Now, most people would have got a post before moving over, but not I. In my infinite wisdom, I thought it would be much better to move over, supply teach and then apply. However, my plans were scuppered for a number of reasons and it took me five years to return to the classroom. As strange as it may sound though, I’m incredibly grateful that I did have five years of working in the hospitality and retail industries, because when I returned to teaching there was no doubt in my mind that this was what I wanted to do. I knew that there was no other job in the world that could give me the level of joy and fulfilment that teaching did.
In all honesty, there were times during that five years when I thought teaching was lost forever, but due to a strange set of circumstances, I found myself back at university studying for a P.G.Cert.P.D in Primary Education. Since returning to university, I have never taken teaching for granted and I count myself incredibly lucky to be part of the best profession in the world. Scott Hayden was describing me when he said:
‘Teachers have three loves: love of learning, love of learners, and the love of bringing the first two loves together.’
Tomorrow, I'll let you know how the first two loves slotted together as I took up my first full-time teaching post.

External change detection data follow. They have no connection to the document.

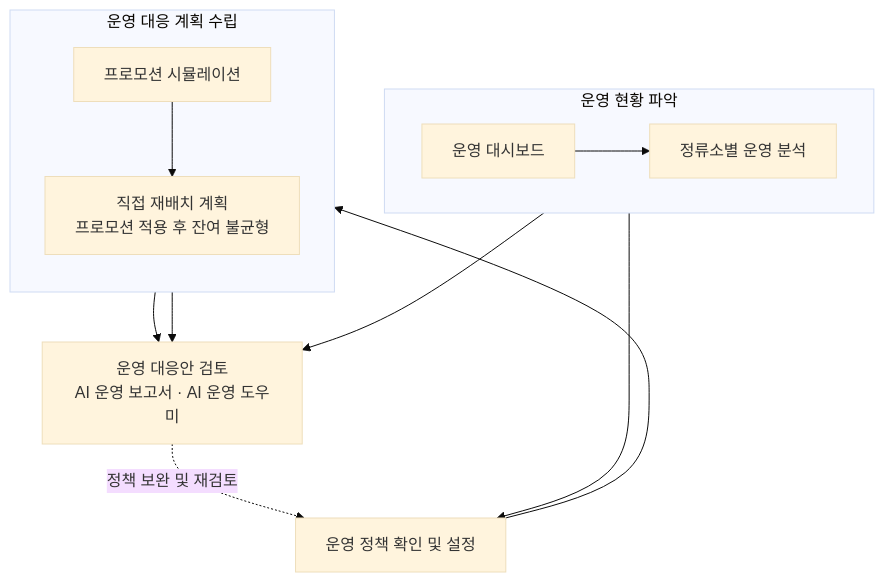
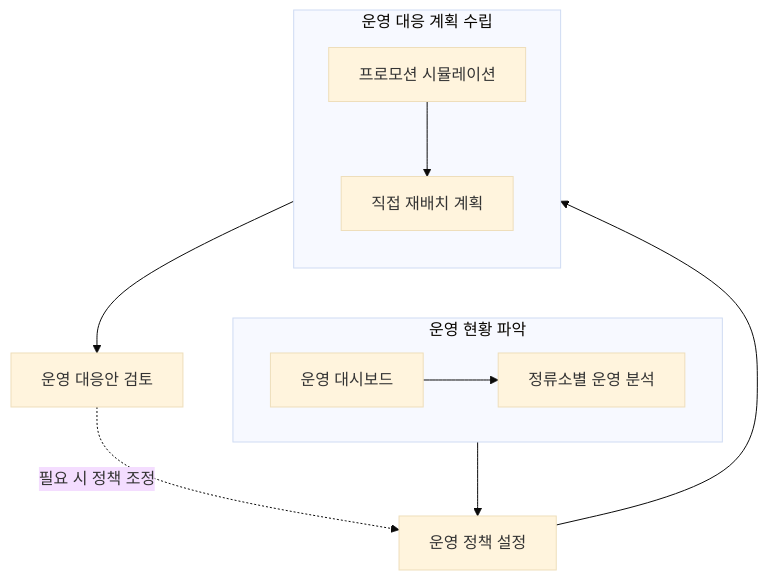
Before and after one commit to DDylan05/GoruFleet: the diagram in readme.md, drawn with Mermaid (base theme). The commit also changed other lines of this file, not shown here.

````diff
--- a/readme.md
+++ b/readme.md
@@ -78,32 +78,29 @@
 ```mermaid
 flowchart TB
 
     subgraph MONITOR["운영 현황 파악"]
         direction LR
         DASH["운영 대시보드"]
         STATION["정류소별 운영 분석"]
 
         DASH --> STATION
     end
 
-    POLICY["운영 정책 확인 및 설정"]
+    POLICY["운영 정책 설정"]
 
     subgraph PLAN["운영 대응 계획 수립"]
         direction TB
         PROMO["프로모션 시뮬레이션"]
-        RELOC["직접 재배치 계획<br/>프로모션 적용 후 잔여 불균형"]
+        RELOC["직접 재배치 계획"]
 
         PROMO --> RELOC
     end
 
-    REVIEW["운영 대응안 검토<br/>AI 운영 보고서 · AI 운영 도우미"]
+    REVIEW["운영 대응안 검토"]
 
     STATION --> POLICY
     POLICY --> PROMO
-
-    STATION --> REVIEW
-    PROMO --> REVIEW
     RELOC --> REVIEW
 
-    REVIEW -.->|정책 보완 및 재검토| POLICY
+    REVIEW -.->|필요 시 정책 조정| POLICY
 ```
````
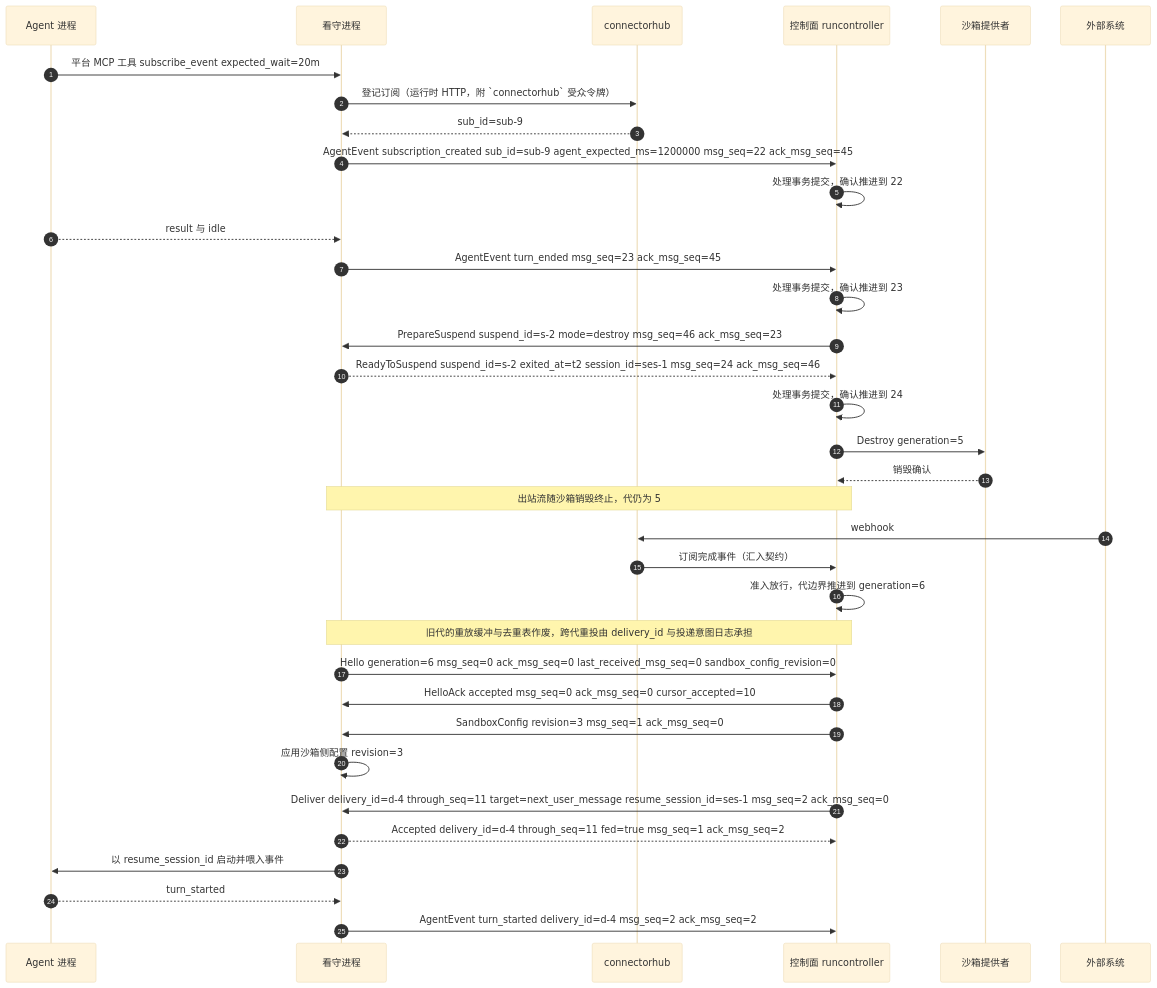
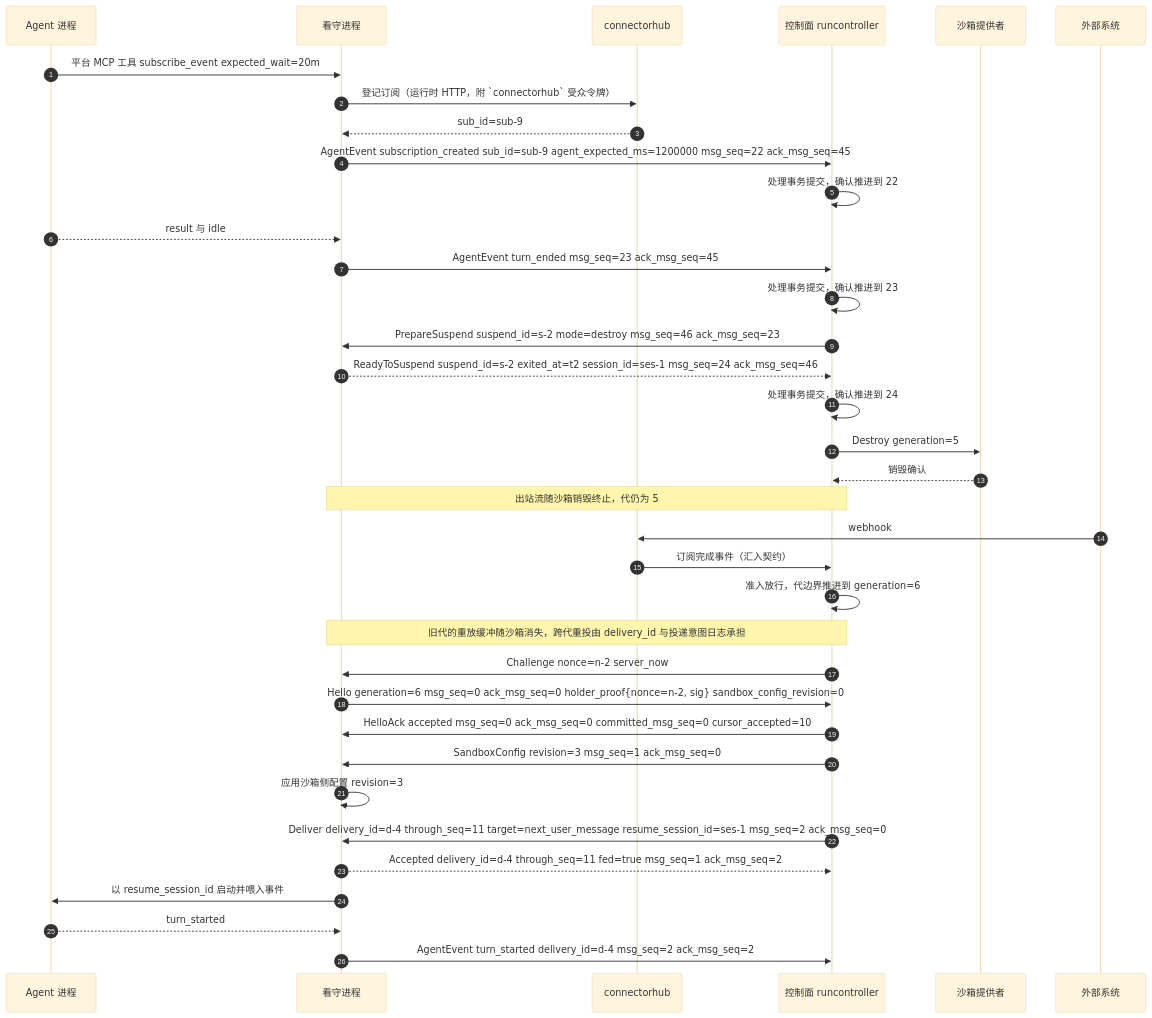
The fourth of 8 diagrams in docs/design/modules/design-agentprotocol.md (wangzw/castworks), drawn with Mermaid (base theme) before and after one commit. The commit also changed other lines of this file and 35 other files, not shown here.

````diff
--- a/docs/design/modules/design-agentprotocol.md
+++ b/docs/design/modules/design-agentprotocol.md
@@ -449,37 +577,38 @@
 ```mermaid
 sequenceDiagram
     autonumber
     participant A as Agent 进程
     participant W as 看守进程
     participant C as connectorhub
     participant R as 控制面 runcontroller
     participant P as 沙箱提供者
     participant X as 外部系统
     A->>W: 平台 MCP 工具 subscribe_event expected_wait=20m
     W->>C: 登记订阅（运行时 HTTP，附 `connectorhub` 受众令牌）
     C-->>W: sub_id=sub-9
     W->>R: AgentEvent subscription_created sub_id=sub-9 agent_expected_ms=1200000 msg_seq=22 ack_msg_seq=45
     R->>R: 处理事务提交，确认推进到 22
     A-->>W: result 与 idle
     W->>R: AgentEvent turn_ended msg_seq=23 ack_msg_seq=45
     R->>R: 处理事务提交，确认推进到 23
     R->>W: PrepareSuspend suspend_id=s-2 mode=destroy msg_seq=46 ack_msg_seq=23
     W-->>R: ReadyToSuspend suspend_id=s-2 exited_at=t2 session_id=ses-1 msg_seq=24 ack_msg_seq=46
     R->>R: 处理事务提交，确认推进到 24
     R->>P: Destroy generation=5
     P-->>R: 销毁确认
     Note over W,R: 出站流随沙箱销毁终止，代仍为 5
     X->>C: webhook
     C->>R: 订阅完成事件（汇入契约）
     R->>R: 准入放行，代边界推进到 generation=6
-    Note over W,R: 旧代的重放缓冲与去重表作废，跨代重投由 delivery_id 与投递意图日志承担
-    W->>R: Hello generation=6 msg_seq=0 ack_msg_seq=0 last_received_msg_seq=0 sandbox_config_revision=0
-    R->>W: HelloAck accepted msg_seq=0 ack_msg_seq=0 cursor_accepted=10
+    Note over W,R: 旧代的重放缓冲随沙箱消失，跨代重投由 delivery_id 与投递意图日志承担
+    R->>W: Challenge nonce=n-2 server_now
+    W->>R: Hello generation=6 msg_seq=0 ack_msg_seq=0 holder_proof{nonce=n-2, sig} sandbox_config_revision=0
+    R->>W: HelloAck accepted msg_seq=0 ack_msg_seq=0 committed_msg_seq=0 cursor_accepted=10
     R->>W: SandboxConfig revision=3 msg_seq=1 ack_msg_seq=0
     W->>W: 应用沙箱侧配置 revision=3
     R->>W: Deliver delivery_id=d-4 through_seq=11 target=next_user_message resume_session_id=ses-1 msg_seq=2 ack_msg_seq=0
     W-->>R: Accepted delivery_id=d-4 through_seq=11 fed=true msg_seq=1 ack_msg_seq=2
     W->>A: 以 resume_session_id 启动并喂入事件
     A-->>W: turn_started
     W->>R: AgentEvent turn_started delivery_id=d-4 msg_seq=2 ack_msg_seq=2
 ```
````
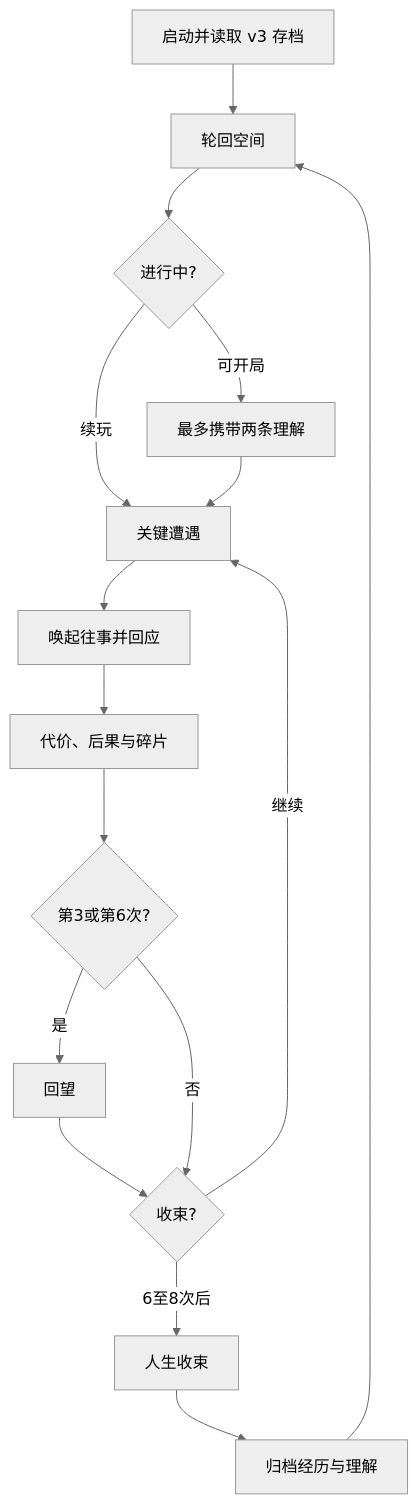
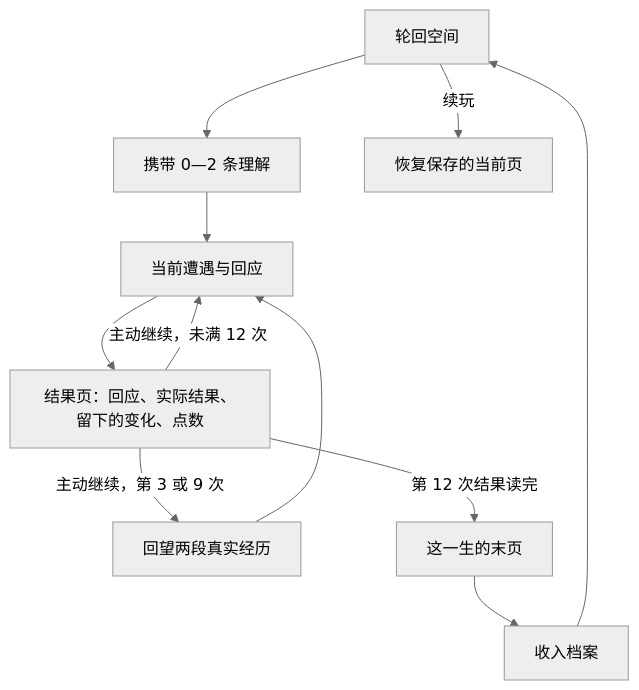
One commit to lemon08x/reincarnation-life changed the diagram in Game_Design.md. Above: the diagram before and after it, drawn with Mermaid (neutral theme). The commit also changed other lines of this file and 86 other files, not shown here.

````diff
--- a/Game_Design.md
+++ b/Game_Design.md
@@ -63,18 +30,13 @@
 ```mermaid
 flowchart TD
-    A[启动并读取 v3 存档] --> B[轮回空间]
-    B --> C{进行中?}
-    C -->|续玩| E[关键遭遇]
-    C -->|可开局| D[最多携带两条理解]
-    D --> E
-    E --> F[唤起往事并回应]
-    F --> G[代价、后果与碎片]
-    G --> H{第3或第6次?}
-    H -->|是| I[回望]
-    I --> J{收束?}
-    H -->|否| J
-    J -->|继续| E
-    J -->|6至8次后| K[人生收束]
-    K --> L[归档经历与理解]
-    L --> B
+  H[轮回空间] --> C[携带 0—2 条理解]
+  H -->|续玩| P[恢复保存的当前页]
+  C --> E[当前遭遇与回应]
+  E --> R[结果页：回应、实际结果、留下的变化、点数]
+  R -->|主动继续，第 3 或 9 次| Q[回望两段真实经历]
+  Q --> E
+  R -->|主动继续，未满 12 次| E
+  R -->|第 12 次结果读完| Z[这一生的末页]
+  Z --> A[收入档案]
+  A --> H
 ```
````
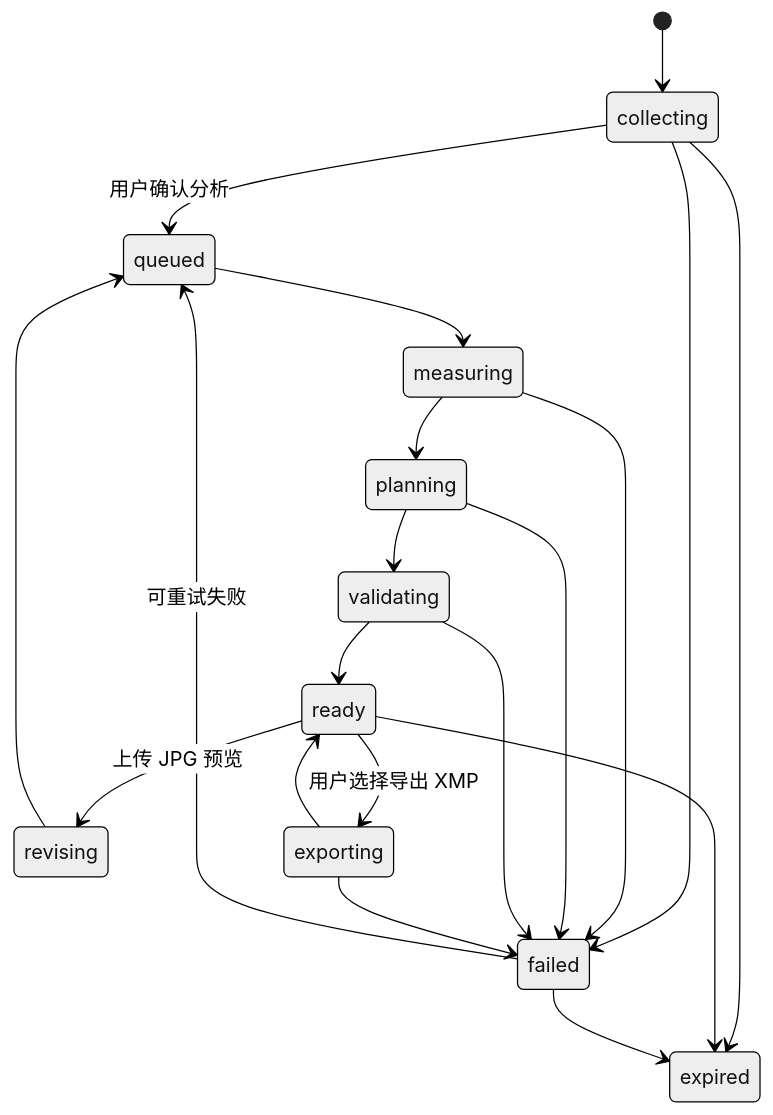
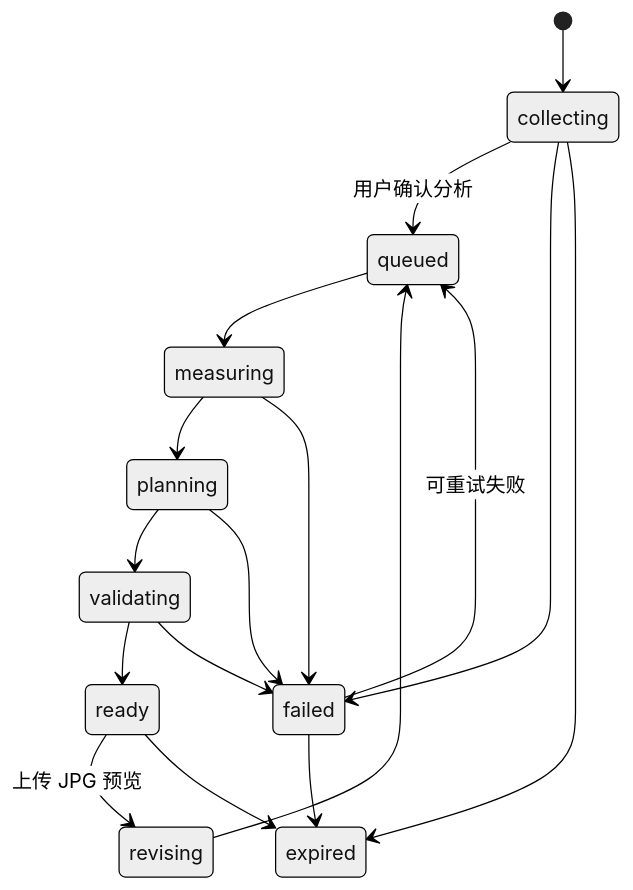
One commit to Li5771128/web-photo-agent changed the second of 2 diagrams in ARCHITECTURE.md. Above: the diagram before and after it, drawn with Mermaid (neutral theme). The commit also changed other lines of this file and 17 other files, not shown here.

````diff
--- a/ARCHITECTURE.md
+++ b/ARCHITECTURE.md
@@ -82,22 +81,19 @@
 ```mermaid
 stateDiagram-v2
   [*] --> collecting
   collecting --> queued: 用户确认分析
   queued --> measuring
   measuring --> planning
   planning --> validating
   validating --> ready
   ready --> revising: 上传 JPG 预览
   revising --> queued
-  ready --> exporting: 用户选择导出 XMP
-  exporting --> ready
   collecting --> failed
   measuring --> failed
   planning --> failed
   validating --> failed
-  exporting --> failed
   failed --> queued: 可重试失败
   collecting --> expired
   ready --> expired
   failed --> expired
 ```
````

P.S. If you are wondering about the choice of image, it is my favourite road in Northern Ireland - yes I have a favourite road! The trees are known as the bumpy trees because the roots forced part of the road up making it very bumpy. I'm sure in 2020 it isn't so bumpy but gosh did I love going over them in the car when I was little!